[Problem to work on]
In the entries below, how many lines contain the string "import"? Give the number by itself.
##### Listed entries
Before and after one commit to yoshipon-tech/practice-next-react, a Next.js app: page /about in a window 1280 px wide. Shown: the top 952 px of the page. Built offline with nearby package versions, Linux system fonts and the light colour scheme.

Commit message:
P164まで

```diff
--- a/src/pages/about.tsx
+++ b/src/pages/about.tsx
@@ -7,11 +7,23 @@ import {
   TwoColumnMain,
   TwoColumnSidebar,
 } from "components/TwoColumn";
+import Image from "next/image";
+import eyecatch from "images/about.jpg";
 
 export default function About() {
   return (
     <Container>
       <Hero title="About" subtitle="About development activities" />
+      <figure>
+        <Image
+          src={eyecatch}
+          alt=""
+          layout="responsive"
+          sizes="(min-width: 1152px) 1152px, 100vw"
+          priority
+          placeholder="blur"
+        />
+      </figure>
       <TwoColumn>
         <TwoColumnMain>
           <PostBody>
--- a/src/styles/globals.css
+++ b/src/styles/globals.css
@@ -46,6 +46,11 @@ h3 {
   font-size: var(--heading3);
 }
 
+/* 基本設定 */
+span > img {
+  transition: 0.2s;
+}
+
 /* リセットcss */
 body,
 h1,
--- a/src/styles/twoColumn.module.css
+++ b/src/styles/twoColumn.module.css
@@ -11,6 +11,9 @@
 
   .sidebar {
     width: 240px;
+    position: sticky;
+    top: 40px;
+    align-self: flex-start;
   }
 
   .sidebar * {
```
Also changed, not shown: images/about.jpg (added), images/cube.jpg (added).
##########
##### Listed entries
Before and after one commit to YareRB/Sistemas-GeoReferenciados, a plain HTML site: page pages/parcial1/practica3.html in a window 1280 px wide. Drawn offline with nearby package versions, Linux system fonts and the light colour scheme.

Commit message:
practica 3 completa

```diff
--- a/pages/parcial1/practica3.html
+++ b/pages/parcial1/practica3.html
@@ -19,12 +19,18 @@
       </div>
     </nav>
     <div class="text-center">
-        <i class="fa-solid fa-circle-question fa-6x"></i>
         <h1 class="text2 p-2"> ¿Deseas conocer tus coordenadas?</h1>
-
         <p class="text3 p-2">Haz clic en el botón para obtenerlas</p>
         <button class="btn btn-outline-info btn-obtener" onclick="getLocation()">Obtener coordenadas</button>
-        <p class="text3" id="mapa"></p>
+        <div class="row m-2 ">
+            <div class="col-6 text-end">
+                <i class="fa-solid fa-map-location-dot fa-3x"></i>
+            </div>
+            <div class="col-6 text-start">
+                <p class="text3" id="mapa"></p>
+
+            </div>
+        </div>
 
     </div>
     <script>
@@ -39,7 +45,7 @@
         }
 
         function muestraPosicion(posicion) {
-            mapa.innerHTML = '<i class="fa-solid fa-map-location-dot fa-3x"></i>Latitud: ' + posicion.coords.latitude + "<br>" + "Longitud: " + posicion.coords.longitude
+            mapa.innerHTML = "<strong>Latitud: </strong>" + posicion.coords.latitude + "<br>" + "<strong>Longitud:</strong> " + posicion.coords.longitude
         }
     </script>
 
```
##########
##### Listed entries
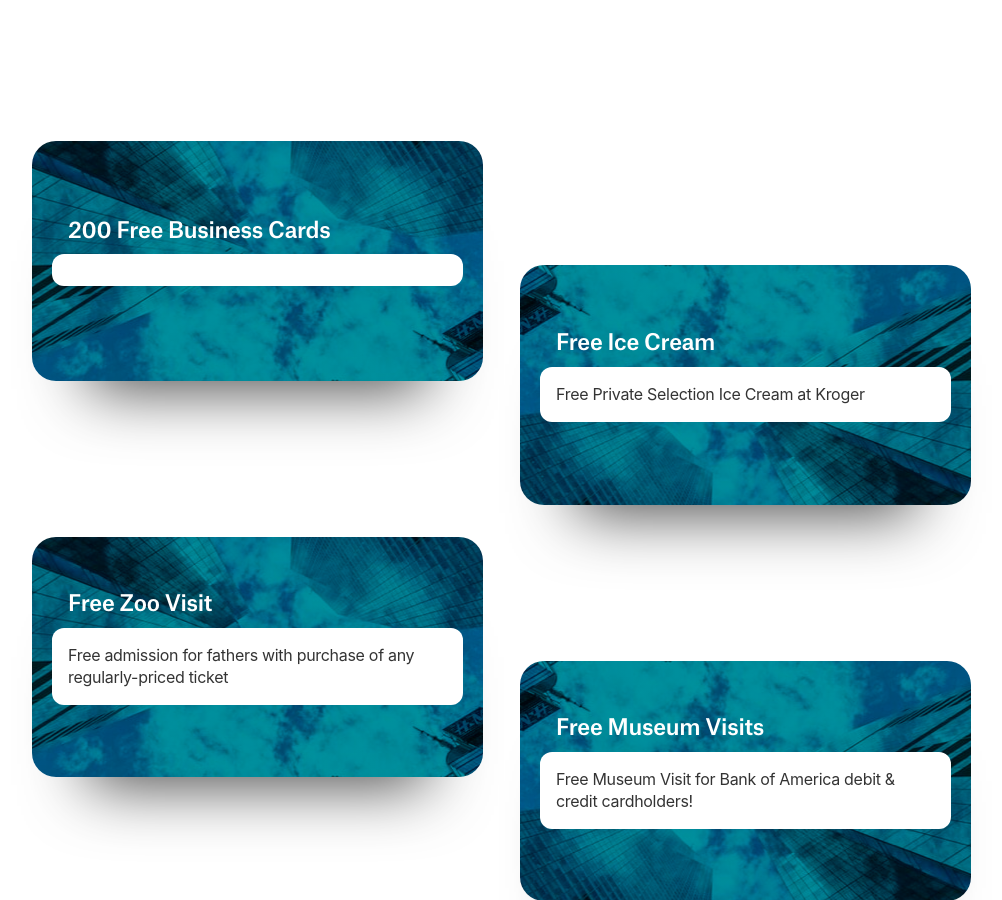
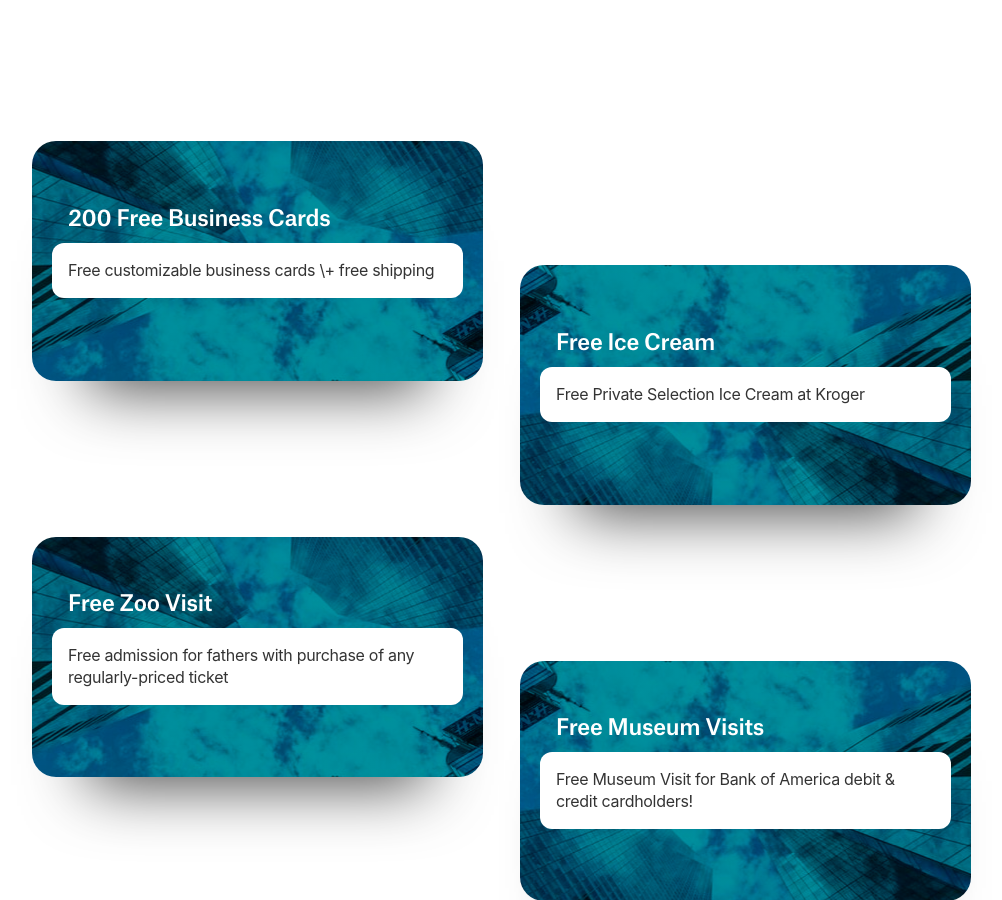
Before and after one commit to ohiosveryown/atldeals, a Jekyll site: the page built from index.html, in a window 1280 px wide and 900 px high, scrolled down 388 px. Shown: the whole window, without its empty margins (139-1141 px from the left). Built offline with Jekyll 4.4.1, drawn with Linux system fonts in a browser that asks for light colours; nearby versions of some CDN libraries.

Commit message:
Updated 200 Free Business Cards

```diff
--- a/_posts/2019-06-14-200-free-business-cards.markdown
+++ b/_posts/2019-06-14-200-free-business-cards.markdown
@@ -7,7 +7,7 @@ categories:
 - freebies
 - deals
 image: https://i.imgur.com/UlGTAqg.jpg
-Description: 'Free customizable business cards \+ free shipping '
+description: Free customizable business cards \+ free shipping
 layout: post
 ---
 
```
##########
[Output for this task]
3